• **ASSIGNMENT**
From the entries that follow, copy each line containing the word "Loop".
(STORED DATA begins)
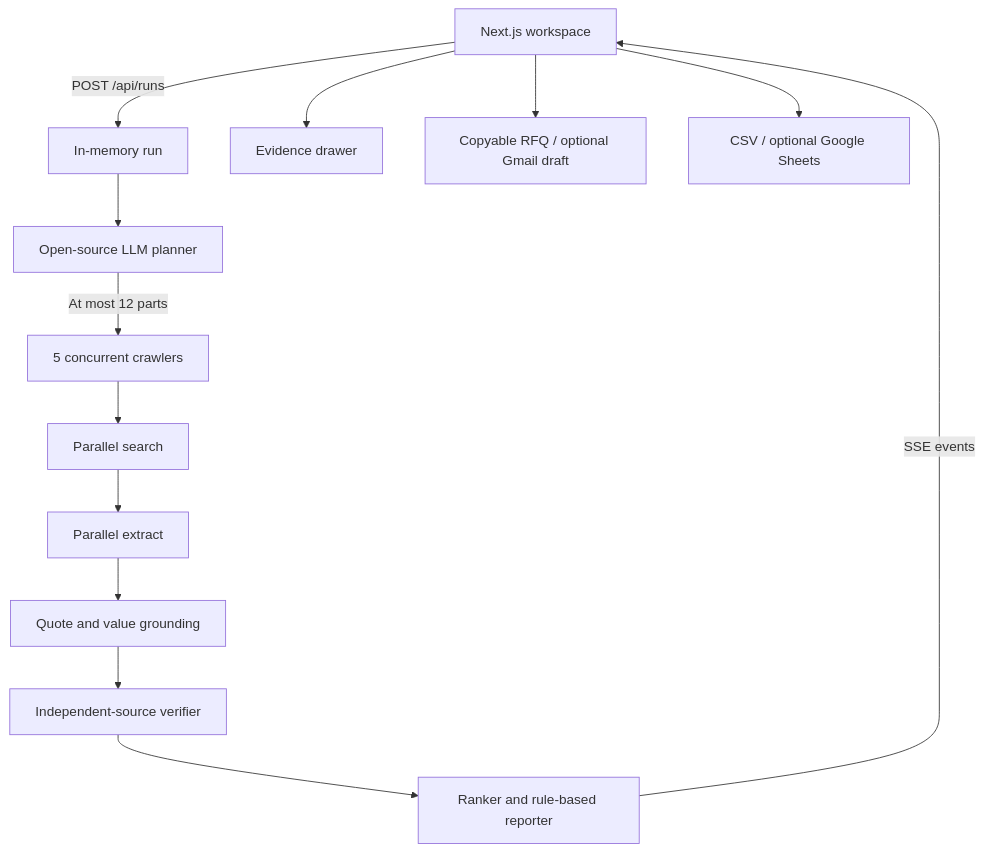
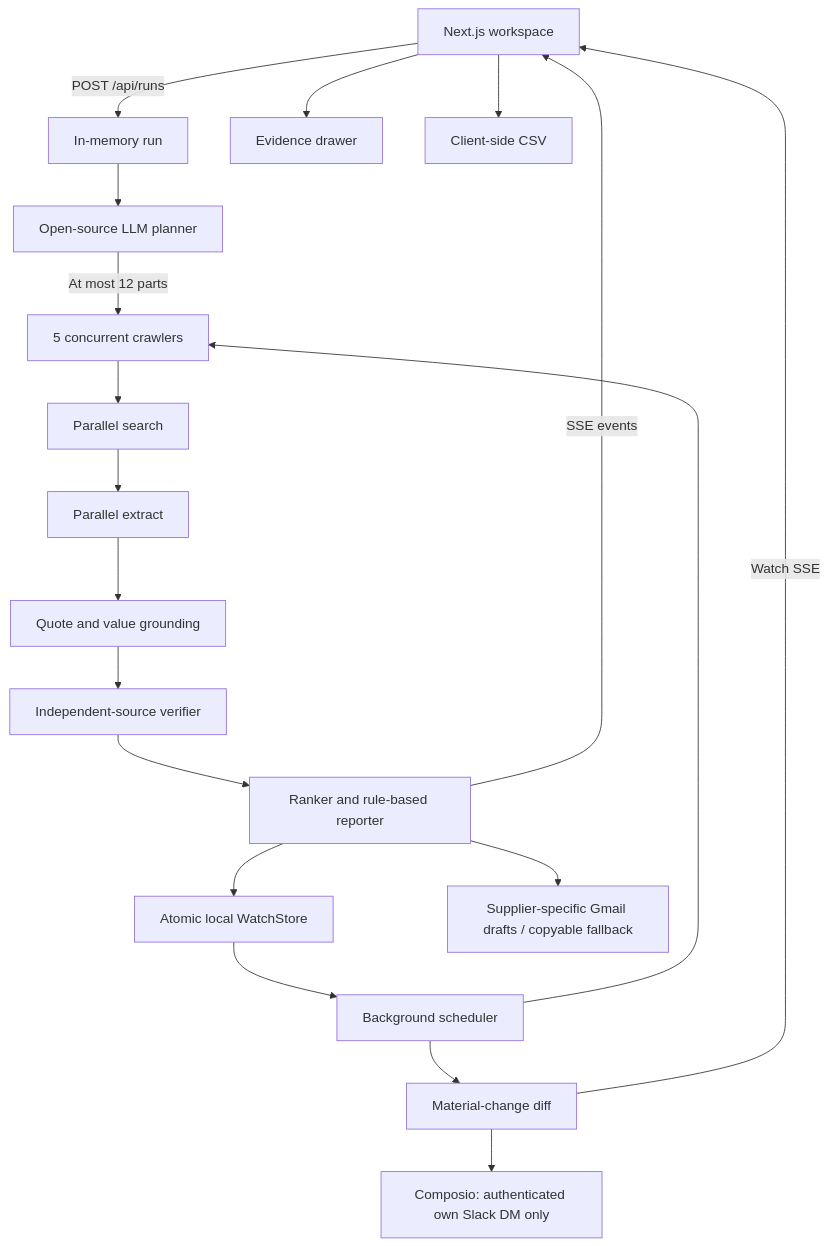
One commit to IssyPro101/cline-hack changed the diagram in README.md. Above: the diagram before and after it, drawn with Mermaid. The commit also changed other lines of this file and 15 other files, not shown here.

Commit message:
Document local autonomous operation and remove dropped Sheets functionality

````diff
--- a/README.md
+++ b/README.md
@@ -113,15 +170,21 @@
 ```mermaid
 flowchart TD
   UI[Next.js workspace] -->|POST /api/runs| Run[In-memory run]
   Run --> Planner[Open-source LLM planner]
   Planner -->|At most 12 parts| Pool[5 concurrent crawlers]
   Pool --> Search[Parallel search]
   Search --> Extract[Parallel extract]
   Extract --> Ground[Quote and value grounding]
   Ground --> Verify[Independent-source verifier]
   Verify --> Rank[Ranker and rule-based reporter]
   Rank -->|SSE events| UI
   UI --> Evidence[Evidence drawer]
-  UI --> RFQ[Copyable RFQ / optional Gmail draft]
-  UI --> Export[CSV / optional Google Sheets]
+  Rank --> Store[Atomic local WatchStore]
+  Store --> Loop[Background scheduler]
+  Loop --> Pool
+  Loop --> Diff[Material-change diff]
+  Diff -->|Watch SSE| UI
+  Diff --> Slack[Composio: authenticated own Slack DM only]
+  Rank --> RFQ[Supplier-specific Gmail drafts / copyable fallback]
+  UI --> Export[Client-side CSV]
 ```
````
(STORED DATA ends)
• **TASK ANSWER**
+  Store --> Loop[Background scheduler]
+  Loop --> Pool
+  Loop --> Diff[Material-change diff]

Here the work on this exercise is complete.